Webpages may not have individual authors. Use the agency, company or organization responsible for the information. If there is no obvious date, there may be a date last modified located near the end of the content. If neither are present, use n.d. for "no date". 

If you are citing a website in which the contents of the page are likely to change frequently, include a retrieval date in your citation.

Author, Initials. (Date). Title of page. Website name. Retrieved Date, from URL



Other Citation Types

Individual author(s) or Organization. (Date). Title of report or gray literature (include report number if applicable). Publisher name. DOI

Presenter Last name, Initial. (Date of presentation). Title of contribution [Type of contribution]. Conference name, location. DOI or URL. 

Type of contribution may include:
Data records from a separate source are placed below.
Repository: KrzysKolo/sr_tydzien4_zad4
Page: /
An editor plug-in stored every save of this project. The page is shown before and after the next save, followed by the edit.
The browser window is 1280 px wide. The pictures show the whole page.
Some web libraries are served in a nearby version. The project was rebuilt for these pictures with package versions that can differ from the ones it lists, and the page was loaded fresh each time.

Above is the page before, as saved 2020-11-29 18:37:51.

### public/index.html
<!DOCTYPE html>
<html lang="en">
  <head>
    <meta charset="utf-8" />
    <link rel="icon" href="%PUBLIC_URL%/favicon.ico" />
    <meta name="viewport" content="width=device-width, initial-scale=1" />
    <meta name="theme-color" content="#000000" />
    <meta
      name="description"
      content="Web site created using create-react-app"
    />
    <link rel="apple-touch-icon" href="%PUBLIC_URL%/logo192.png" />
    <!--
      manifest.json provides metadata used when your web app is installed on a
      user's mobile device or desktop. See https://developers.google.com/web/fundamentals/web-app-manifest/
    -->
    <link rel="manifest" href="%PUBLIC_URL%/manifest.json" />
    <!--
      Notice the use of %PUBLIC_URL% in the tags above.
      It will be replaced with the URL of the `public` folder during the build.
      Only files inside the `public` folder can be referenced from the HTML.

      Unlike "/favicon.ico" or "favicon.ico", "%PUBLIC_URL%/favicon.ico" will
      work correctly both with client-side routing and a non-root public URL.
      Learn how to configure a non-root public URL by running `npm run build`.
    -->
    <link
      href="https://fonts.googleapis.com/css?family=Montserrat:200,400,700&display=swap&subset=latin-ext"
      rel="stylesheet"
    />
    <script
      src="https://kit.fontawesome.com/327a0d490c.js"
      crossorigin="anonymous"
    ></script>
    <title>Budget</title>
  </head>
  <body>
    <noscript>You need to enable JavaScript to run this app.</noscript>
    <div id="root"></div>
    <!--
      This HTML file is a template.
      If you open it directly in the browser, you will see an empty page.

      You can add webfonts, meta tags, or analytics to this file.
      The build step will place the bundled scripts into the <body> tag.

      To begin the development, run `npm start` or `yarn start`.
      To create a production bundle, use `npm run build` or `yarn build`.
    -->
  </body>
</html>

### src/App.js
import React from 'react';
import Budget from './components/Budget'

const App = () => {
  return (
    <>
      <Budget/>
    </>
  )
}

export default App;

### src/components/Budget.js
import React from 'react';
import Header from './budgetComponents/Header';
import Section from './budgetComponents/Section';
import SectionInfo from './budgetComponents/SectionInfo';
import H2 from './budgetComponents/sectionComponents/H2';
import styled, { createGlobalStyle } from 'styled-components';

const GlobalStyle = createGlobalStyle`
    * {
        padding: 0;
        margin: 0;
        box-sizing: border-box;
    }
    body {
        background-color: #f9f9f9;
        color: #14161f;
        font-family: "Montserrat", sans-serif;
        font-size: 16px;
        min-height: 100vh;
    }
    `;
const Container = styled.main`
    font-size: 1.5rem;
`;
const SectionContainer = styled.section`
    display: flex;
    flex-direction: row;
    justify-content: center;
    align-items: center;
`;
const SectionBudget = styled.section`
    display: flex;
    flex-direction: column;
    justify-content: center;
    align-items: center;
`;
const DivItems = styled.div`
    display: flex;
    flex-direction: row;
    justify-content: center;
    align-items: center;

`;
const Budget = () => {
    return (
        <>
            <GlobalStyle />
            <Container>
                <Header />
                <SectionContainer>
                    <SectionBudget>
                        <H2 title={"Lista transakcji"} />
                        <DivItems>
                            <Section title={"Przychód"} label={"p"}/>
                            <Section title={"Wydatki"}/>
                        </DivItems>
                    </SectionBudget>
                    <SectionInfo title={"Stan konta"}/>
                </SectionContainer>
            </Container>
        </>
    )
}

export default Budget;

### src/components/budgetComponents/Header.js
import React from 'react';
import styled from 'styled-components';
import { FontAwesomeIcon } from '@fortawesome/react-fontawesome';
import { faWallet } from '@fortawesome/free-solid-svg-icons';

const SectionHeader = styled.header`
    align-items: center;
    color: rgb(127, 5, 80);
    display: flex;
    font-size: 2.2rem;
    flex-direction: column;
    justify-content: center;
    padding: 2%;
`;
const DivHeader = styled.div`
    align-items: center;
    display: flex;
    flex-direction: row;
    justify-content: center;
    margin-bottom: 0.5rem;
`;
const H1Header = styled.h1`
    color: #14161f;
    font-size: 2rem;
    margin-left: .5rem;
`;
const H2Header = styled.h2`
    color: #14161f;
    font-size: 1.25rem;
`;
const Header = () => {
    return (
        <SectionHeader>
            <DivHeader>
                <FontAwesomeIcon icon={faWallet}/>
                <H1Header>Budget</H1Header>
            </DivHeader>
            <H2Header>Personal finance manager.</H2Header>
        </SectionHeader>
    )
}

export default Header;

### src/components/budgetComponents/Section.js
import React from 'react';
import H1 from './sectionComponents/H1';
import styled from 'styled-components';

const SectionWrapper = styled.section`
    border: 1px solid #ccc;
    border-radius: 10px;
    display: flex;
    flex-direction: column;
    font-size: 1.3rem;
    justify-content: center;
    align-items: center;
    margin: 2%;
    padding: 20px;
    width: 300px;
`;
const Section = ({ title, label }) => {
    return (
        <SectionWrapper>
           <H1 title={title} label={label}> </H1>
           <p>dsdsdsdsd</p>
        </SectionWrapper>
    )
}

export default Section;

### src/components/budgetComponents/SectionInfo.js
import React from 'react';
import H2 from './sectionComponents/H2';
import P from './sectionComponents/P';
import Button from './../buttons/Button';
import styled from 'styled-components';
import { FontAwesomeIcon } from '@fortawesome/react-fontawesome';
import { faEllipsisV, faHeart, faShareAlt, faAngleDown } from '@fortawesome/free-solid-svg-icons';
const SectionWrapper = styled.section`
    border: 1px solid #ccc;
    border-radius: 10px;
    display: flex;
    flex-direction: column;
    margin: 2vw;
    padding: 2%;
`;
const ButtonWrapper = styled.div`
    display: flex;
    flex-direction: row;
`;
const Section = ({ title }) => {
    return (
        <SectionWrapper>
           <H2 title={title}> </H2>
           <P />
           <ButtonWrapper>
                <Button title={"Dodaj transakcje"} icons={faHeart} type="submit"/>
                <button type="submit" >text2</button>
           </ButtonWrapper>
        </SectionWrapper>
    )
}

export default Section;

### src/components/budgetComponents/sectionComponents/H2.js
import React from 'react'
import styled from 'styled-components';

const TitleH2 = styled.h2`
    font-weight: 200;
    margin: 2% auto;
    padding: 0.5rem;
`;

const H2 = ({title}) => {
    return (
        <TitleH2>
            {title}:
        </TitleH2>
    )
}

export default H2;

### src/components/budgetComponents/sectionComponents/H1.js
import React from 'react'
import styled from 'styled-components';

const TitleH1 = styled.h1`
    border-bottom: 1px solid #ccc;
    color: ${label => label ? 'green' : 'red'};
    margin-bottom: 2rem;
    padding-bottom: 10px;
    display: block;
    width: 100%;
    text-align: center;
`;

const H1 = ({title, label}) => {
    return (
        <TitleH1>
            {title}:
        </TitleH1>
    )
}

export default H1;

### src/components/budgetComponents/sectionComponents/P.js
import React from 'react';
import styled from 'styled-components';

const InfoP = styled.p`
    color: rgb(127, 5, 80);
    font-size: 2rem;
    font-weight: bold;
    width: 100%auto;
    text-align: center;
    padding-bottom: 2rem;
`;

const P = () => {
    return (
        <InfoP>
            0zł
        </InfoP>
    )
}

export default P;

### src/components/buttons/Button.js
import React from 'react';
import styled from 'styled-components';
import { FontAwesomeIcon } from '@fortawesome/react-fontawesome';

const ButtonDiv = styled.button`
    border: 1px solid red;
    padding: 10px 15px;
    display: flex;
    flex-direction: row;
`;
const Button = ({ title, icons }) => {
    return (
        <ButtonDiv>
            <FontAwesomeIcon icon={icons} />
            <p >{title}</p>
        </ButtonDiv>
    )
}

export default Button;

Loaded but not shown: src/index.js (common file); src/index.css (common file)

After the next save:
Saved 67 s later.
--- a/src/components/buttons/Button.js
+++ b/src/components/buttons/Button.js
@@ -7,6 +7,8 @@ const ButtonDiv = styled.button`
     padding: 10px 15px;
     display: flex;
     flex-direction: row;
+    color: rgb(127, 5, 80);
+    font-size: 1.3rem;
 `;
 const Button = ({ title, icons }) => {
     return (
  • conference session
  • paper presentation
  • poster presentation
  • symposium contribution


Author Last name, Initial. (Date). Title of dissertation [Doctoral dissertation, Name of Institution Awarding the degree]. Database name. Archive Name. URL. 


Author Last name, Initial. (Date). Title of dissertation [Unpublished doctoral dissertation]. Name of Institution awarding the degree. 

Author Last name, Initial. (Date). Title of thesis [Unpublished master's thesis]. Name of institution awarding the degree. 

Citing Data


Author. (Publication Date). Title of Dataset. (Version #) [Data set]. Publisher. DOI/URL


O’Donohue, W. (2017). Content analysis of undergraduate psychology textbooks (ICPSR 21600; Version V1) [Data set]. ICPSR.

Cool, H. E. M., & Bell, M. (2011). Excavations at St Peter’s Church, Barton-upon-Humber [Data set]. doi:10.5284/1000389

APA Tutorial

Our librarians have created an interactive, online escape room tutorial to help you learn more about how to cite sources in APA style. See the links below to take the tutorial or view a PDF version of the tutorial.